*INSTRUCTIONS TO FOLLOW*. Write out all of the records below precisely as given, omitting the images.

------------------------------------------------

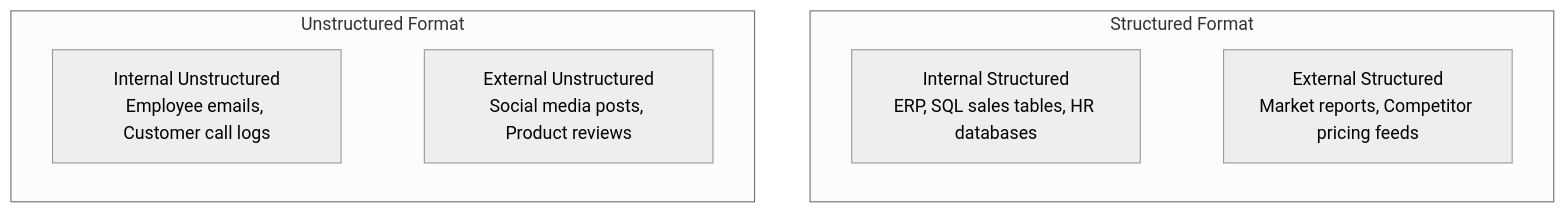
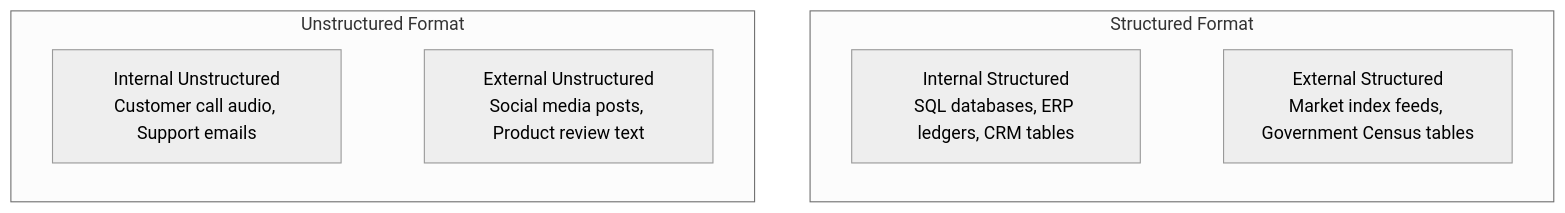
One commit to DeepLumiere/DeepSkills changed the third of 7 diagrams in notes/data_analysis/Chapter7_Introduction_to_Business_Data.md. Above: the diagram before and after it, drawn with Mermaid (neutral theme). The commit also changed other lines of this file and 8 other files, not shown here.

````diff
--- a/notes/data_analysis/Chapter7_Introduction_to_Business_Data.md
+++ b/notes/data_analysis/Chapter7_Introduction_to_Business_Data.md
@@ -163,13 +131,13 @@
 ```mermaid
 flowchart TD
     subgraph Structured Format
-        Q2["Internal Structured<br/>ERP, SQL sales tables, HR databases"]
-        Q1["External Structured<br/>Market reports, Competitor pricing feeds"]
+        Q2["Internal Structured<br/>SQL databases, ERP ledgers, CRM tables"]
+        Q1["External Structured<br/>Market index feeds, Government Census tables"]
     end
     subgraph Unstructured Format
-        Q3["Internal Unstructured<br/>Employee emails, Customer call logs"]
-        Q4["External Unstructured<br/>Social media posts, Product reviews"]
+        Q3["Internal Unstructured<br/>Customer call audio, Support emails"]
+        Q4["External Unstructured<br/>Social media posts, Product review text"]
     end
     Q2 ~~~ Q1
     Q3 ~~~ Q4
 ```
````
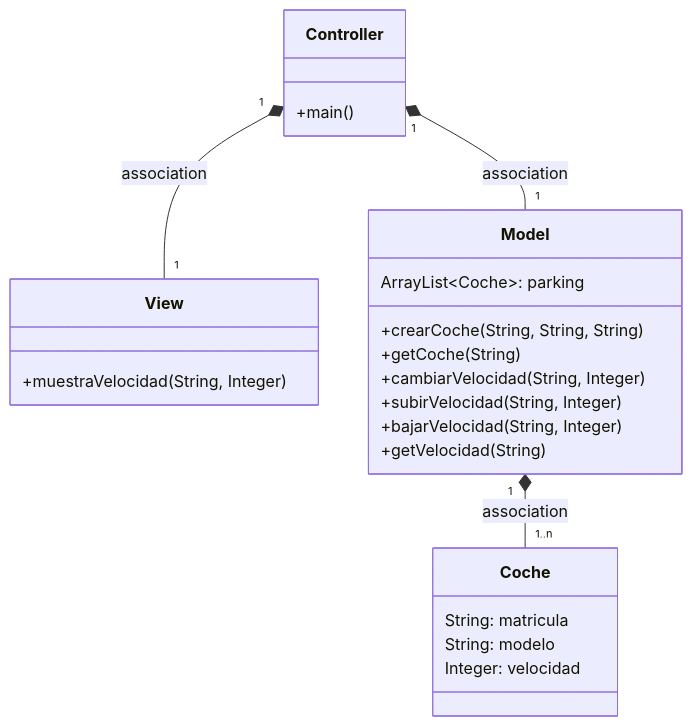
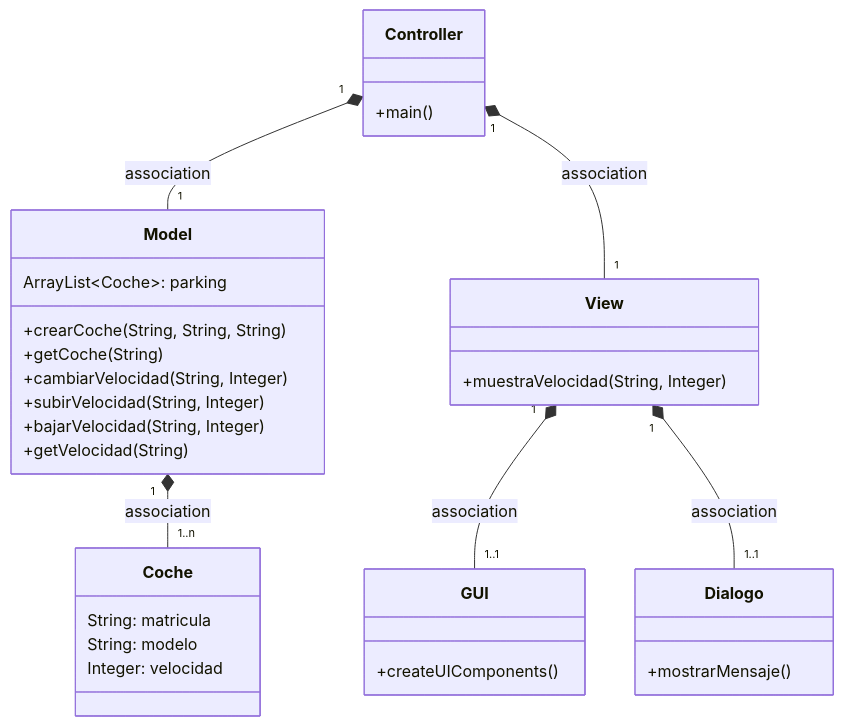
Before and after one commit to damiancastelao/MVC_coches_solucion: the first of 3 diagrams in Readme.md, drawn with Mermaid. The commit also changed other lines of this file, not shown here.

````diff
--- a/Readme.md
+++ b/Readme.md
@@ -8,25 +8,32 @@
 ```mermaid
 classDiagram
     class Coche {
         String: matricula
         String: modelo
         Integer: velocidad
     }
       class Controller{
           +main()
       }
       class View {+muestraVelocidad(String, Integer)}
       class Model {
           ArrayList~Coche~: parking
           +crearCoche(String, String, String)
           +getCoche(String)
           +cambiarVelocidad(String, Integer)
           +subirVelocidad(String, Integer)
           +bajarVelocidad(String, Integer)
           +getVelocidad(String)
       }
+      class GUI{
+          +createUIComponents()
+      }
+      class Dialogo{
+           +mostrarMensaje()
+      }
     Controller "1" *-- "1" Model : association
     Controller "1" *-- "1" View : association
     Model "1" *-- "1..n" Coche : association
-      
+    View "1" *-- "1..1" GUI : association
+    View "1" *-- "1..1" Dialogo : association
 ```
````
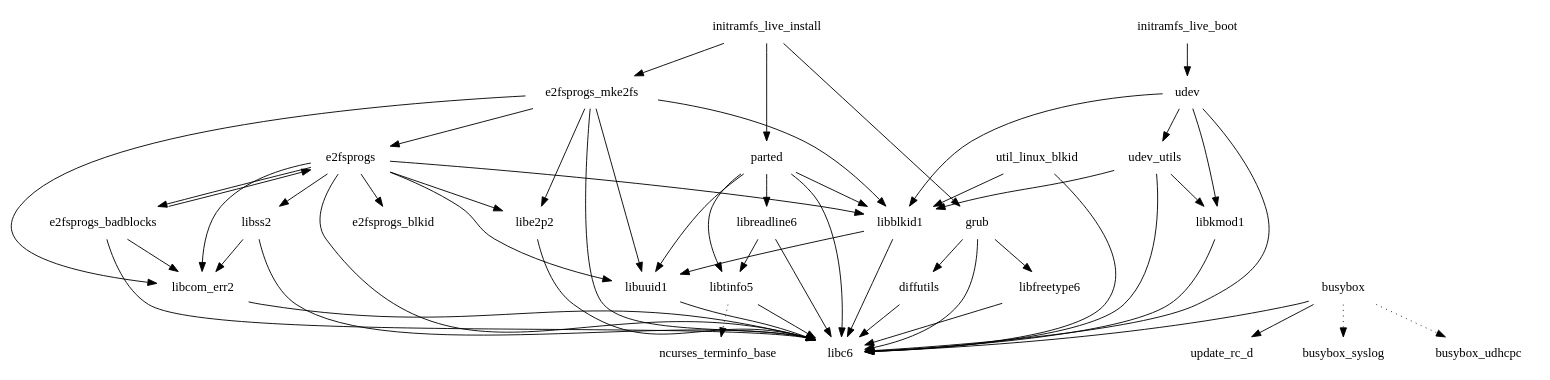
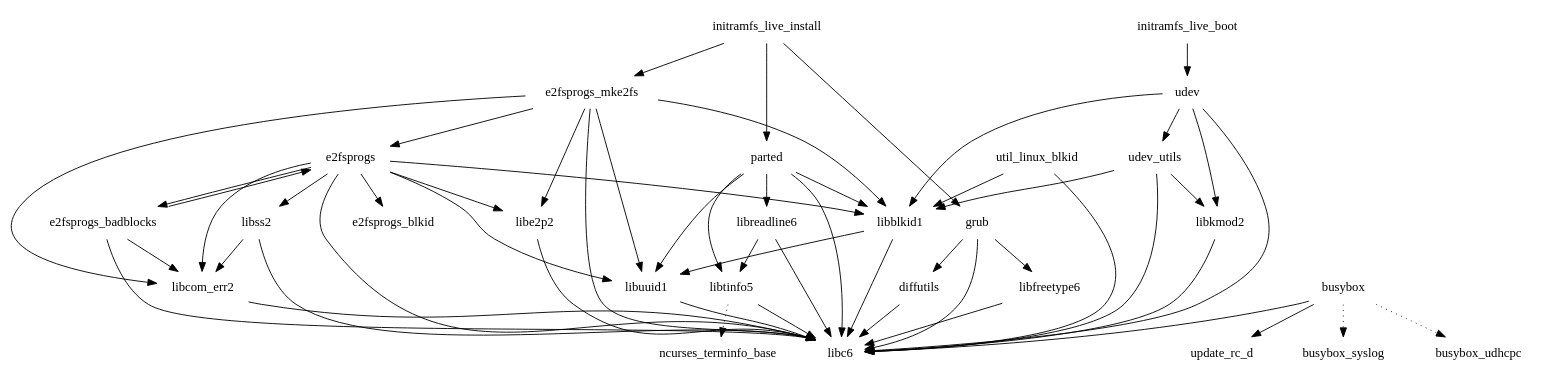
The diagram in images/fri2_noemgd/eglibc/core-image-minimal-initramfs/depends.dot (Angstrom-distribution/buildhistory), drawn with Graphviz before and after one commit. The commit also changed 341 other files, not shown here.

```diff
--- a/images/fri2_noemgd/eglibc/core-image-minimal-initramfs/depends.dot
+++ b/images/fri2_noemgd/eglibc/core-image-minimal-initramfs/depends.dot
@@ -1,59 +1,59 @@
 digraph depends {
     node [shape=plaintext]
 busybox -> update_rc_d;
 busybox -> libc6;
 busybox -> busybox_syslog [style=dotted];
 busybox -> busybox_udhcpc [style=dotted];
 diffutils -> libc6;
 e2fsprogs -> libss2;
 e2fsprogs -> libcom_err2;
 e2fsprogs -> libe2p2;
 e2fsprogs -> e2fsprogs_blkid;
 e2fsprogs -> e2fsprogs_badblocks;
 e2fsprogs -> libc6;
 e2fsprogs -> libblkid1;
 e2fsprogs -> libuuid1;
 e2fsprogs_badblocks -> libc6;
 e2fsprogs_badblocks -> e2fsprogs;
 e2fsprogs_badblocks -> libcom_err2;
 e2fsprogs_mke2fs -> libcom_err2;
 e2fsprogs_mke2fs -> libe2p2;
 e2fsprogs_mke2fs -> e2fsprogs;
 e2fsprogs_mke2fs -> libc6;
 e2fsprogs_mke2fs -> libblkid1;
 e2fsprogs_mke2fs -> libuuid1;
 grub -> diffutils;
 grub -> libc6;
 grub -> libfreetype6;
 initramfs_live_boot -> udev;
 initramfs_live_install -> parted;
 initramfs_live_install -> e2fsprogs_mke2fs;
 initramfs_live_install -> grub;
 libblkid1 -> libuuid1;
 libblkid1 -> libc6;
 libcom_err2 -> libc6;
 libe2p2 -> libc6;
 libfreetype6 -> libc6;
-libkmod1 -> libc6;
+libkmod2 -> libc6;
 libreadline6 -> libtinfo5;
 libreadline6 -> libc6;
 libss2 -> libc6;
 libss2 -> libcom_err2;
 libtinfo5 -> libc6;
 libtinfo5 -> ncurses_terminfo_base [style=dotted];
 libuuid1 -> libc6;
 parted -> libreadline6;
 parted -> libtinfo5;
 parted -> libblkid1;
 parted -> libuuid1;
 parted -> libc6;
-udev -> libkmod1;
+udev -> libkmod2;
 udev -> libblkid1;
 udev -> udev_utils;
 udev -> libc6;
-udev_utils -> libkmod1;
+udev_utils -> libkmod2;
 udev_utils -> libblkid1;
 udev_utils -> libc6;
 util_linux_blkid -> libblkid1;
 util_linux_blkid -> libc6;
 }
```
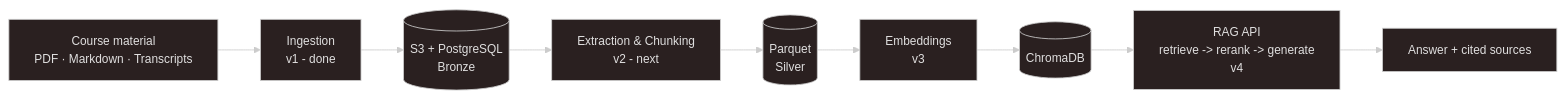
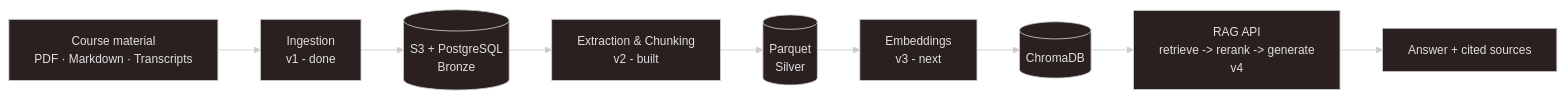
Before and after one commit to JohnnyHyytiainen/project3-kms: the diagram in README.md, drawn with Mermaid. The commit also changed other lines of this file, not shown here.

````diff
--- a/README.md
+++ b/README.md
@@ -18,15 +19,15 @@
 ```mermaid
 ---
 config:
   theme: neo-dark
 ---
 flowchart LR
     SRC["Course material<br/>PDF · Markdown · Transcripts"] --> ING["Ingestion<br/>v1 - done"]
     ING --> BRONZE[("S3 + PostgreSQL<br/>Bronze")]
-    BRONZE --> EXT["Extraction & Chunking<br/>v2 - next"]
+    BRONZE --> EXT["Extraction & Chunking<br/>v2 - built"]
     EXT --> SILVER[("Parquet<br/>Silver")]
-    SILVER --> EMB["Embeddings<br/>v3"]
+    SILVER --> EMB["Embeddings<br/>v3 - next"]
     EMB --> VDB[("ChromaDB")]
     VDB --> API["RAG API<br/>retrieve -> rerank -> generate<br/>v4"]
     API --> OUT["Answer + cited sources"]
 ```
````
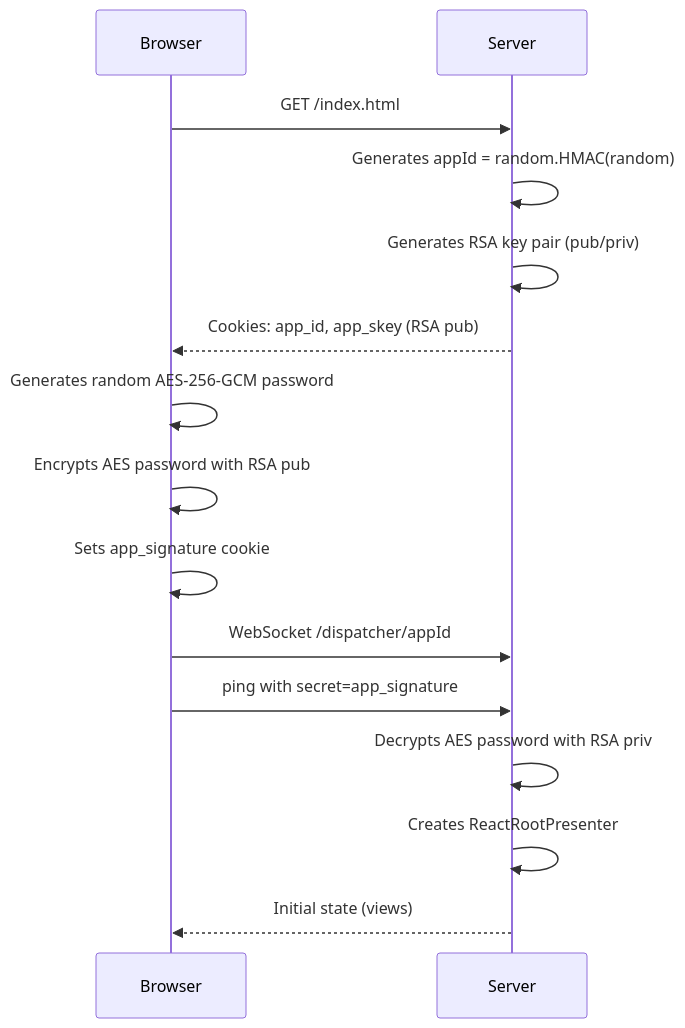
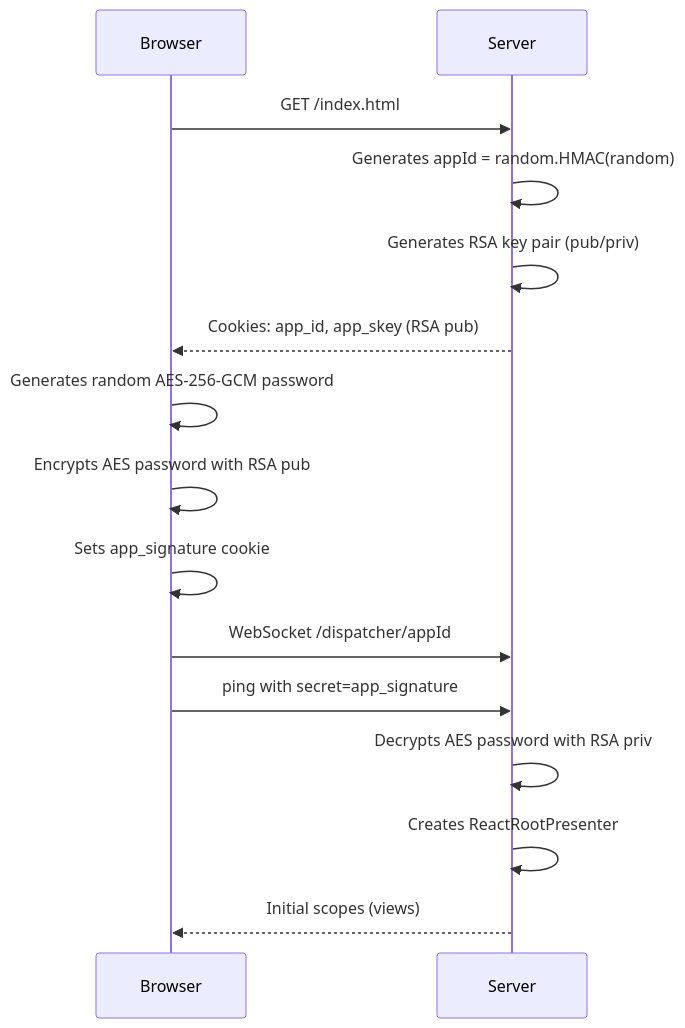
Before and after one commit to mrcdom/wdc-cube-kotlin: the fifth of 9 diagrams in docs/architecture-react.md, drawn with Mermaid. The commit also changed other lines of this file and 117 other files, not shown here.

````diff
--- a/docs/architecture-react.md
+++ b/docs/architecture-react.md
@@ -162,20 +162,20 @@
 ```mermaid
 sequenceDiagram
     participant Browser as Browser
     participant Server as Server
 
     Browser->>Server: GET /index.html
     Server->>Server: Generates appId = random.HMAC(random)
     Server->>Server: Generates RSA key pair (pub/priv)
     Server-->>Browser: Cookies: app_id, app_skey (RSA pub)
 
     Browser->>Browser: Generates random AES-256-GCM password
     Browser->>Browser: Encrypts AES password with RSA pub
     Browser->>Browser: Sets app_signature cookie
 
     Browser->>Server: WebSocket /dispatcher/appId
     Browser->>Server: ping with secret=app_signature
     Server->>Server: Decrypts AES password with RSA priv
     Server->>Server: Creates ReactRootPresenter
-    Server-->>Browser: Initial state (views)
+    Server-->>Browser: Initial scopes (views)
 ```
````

------------------------------------------------

*ANSWER SECTION*.
One commit to DeepLumiere/DeepSkills changed the third of 7 diagrams in notes/data_analysis/Chapter7_Introduction_to_Business_Data.md. Above: the diagram before and after it, drawn with Mermaid (neutral theme). The commit also changed other lines of this file and 8 other files, not shown here.

````diff
--- a/notes/data_analysis/Chapter7_Introduction_to_Business_Data.md
+++ b/notes/data_analysis/Chapter7_Introduction_to_Business_Data.md
@@ -163,13 +131,13 @@
 ```mermaid
 flowchart TD
     subgraph Structured Format
-        Q2["Internal Structured<br/>ERP, SQL sales tables, HR databases"]
-        Q1["External Structured<br/>Market reports, Competitor pricing feeds"]
+        Q2["Internal Structured<br/>SQL databases, ERP ledgers, CRM tables"]
+        Q1["External Structured<br/>Market index feeds, Government Census tables"]
     end
     subgraph Unstructured Format
-        Q3["Internal Unstructured<br/>Employee emails, Customer call logs"]
-        Q4["External Unstructured<br/>Social media posts, Product reviews"]
+        Q3["Internal Unstructured<br/>Customer call audio, Support emails"]
+        Q4["External Unstructured<br/>Social media posts, Product review text"]
     end
     Q2 ~~~ Q1
     Q3 ~~~ Q4
 ```
````
Before and after one commit to damiancastelao/MVC_coches_solucion: the first of 3 diagrams in Readme.md, drawn with Mermaid. The commit also changed other lines of this file, not shown here.

````diff
--- a/Readme.md
+++ b/Readme.md
@@ -8,25 +8,32 @@
 ```mermaid
 classDiagram
     class Coche {
         String: matricula
         String: modelo
         Integer: velocidad
     }
       class Controller{
           +main()
       }
       class View {+muestraVelocidad(String, Integer)}
       class Model {
           ArrayList~Coche~: parking
           +crearCoche(String, String, String)
           +getCoche(String)
           +cambiarVelocidad(String, Integer)
           +subirVelocidad(String, Integer)
           +bajarVelocidad(String, Integer)
           +getVelocidad(String)
       }
+      class GUI{
+          +createUIComponents()
+      }
+      class Dialogo{
+           +mostrarMensaje()
+      }
     Controller "1" *-- "1" Model : association
     Controller "1" *-- "1" View : association
     Model "1" *-- "1..n" Coche : association
-      
+    View "1" *-- "1..1" GUI : association
+    View "1" *-- "1..1" Dialogo : association
 ```
````
The diagram in images/fri2_noemgd/eglibc/core-image-minimal-initramfs/depends.dot (Angstrom-distribution/buildhistory), drawn with Graphviz before and after one commit. The commit also changed 341 other files, not shown here.

```diff
--- a/images/fri2_noemgd/eglibc/core-image-minimal-initramfs/depends.dot
+++ b/images/fri2_noemgd/eglibc/core-image-minimal-initramfs/depends.dot
@@ -1,59 +1,59 @@
 digraph depends {
     node [shape=plaintext]
 busybox -> update_rc_d;
 busybox -> libc6;
 busybox -> busybox_syslog [style=dotted];
 busybox -> busybox_udhcpc [style=dotted];
 diffutils -> libc6;
 e2fsprogs -> libss2;
 e2fsprogs -> libcom_err2;
 e2fsprogs -> libe2p2;
 e2fsprogs -> e2fsprogs_blkid;
 e2fsprogs -> e2fsprogs_badblocks;
 e2fsprogs -> libc6;
 e2fsprogs -> libblkid1;
 e2fsprogs -> libuuid1;
 e2fsprogs_badblocks -> libc6;
 e2fsprogs_badblocks -> e2fsprogs;
 e2fsprogs_badblocks -> libcom_err2;
 e2fsprogs_mke2fs -> libcom_err2;
 e2fsprogs_mke2fs -> libe2p2;
 e2fsprogs_mke2fs -> e2fsprogs;
 e2fsprogs_mke2fs -> libc6;
 e2fsprogs_mke2fs -> libblkid1;
 e2fsprogs_mke2fs -> libuuid1;
 grub -> diffutils;
 grub -> libc6;
 grub -> libfreetype6;
 initramfs_live_boot -> udev;
 initramfs_live_install -> parted;
 initramfs_live_install -> e2fsprogs_mke2fs;
 initramfs_live_install -> grub;
 libblkid1 -> libuuid1;
 libblkid1 -> libc6;
 libcom_err2 -> libc6;
 libe2p2 -> libc6;
 libfreetype6 -> libc6;
-libkmod1 -> libc6;
+libkmod2 -> libc6;
 libreadline6 -> libtinfo5;
 libreadline6 -> libc6;
 libss2 -> libc6;
 libss2 -> libcom_err2;
 libtinfo5 -> libc6;
 libtinfo5 -> ncurses_terminfo_base [style=dotted];
 libuuid1 -> libc6;
 parted -> libreadline6;
 parted -> libtinfo5;
 parted -> libblkid1;
 parted -> libuuid1;
 parted -> libc6;
-udev -> libkmod1;
+udev -> libkmod2;
 udev -> libblkid1;
 udev -> udev_utils;
 udev -> libc6;
-udev_utils -> libkmod1;
+udev_utils -> libkmod2;
 udev_utils -> libblkid1;
 udev_utils -> libc6;
 util_linux_blkid -> libblkid1;
 util_linux_blkid -> libc6;
 }
```
Before and after one commit to JohnnyHyytiainen/project3-kms: the diagram in README.md, drawn with Mermaid. The commit also changed other lines of this file, not shown here.

````diff
--- a/README.md
+++ b/README.md
@@ -18,15 +19,15 @@
 ```mermaid
 ---
 config:
   theme: neo-dark
 ---
 flowchart LR
     SRC["Course material<br/>PDF · Markdown · Transcripts"] --> ING["Ingestion<br/>v1 - done"]
     ING --> BRONZE[("S3 + PostgreSQL<br/>Bronze")]
-    BRONZE --> EXT["Extraction & Chunking<br/>v2 - next"]
+    BRONZE --> EXT["Extraction & Chunking<br/>v2 - built"]
     EXT --> SILVER[("Parquet<br/>Silver")]
-    SILVER --> EMB["Embeddings<br/>v3"]
+    SILVER --> EMB["Embeddings<br/>v3 - next"]
     EMB --> VDB[("ChromaDB")]
     VDB --> API["RAG API<br/>retrieve -> rerank -> generate<br/>v4"]
     API --> OUT["Answer + cited sources"]
 ```
````
Before and after one commit to mrcdom/wdc-cube-kotlin: the fifth of 9 diagrams in docs/architecture-react.md, drawn with Mermaid. The commit also changed other lines of this file and 117 other files, not shown here.

````diff
--- a/docs/architecture-react.md
+++ b/docs/architecture-react.md
@@ -162,20 +162,20 @@
 ```mermaid
 sequenceDiagram
     participant Browser as Browser
     participant Server as Server
 
     Browser->>Server: GET /index.html
     Server->>Server: Generates appId = random.HMAC(random)
     Server->>Server: Generates RSA key pair (pub/priv)
     Server-->>Browser: Cookies: app_id, app_skey (RSA pub)
 
     Browser->>Browser: Generates random AES-256-GCM password
     Browser->>Browser: Encrypts AES password with RSA pub
     Browser->>Browser: Sets app_signature cookie
 
     Browser->>Server: WebSocket /dispatcher/appId
     Browser->>Server: ping with secret=app_signature
     Server->>Server: Decrypts AES password with RSA priv
     Server->>Server: Creates ReactRootPresenter
-    Server-->>Browser: Initial state (views)
+    Server-->>Browser: Initial scopes (views)
 ```
````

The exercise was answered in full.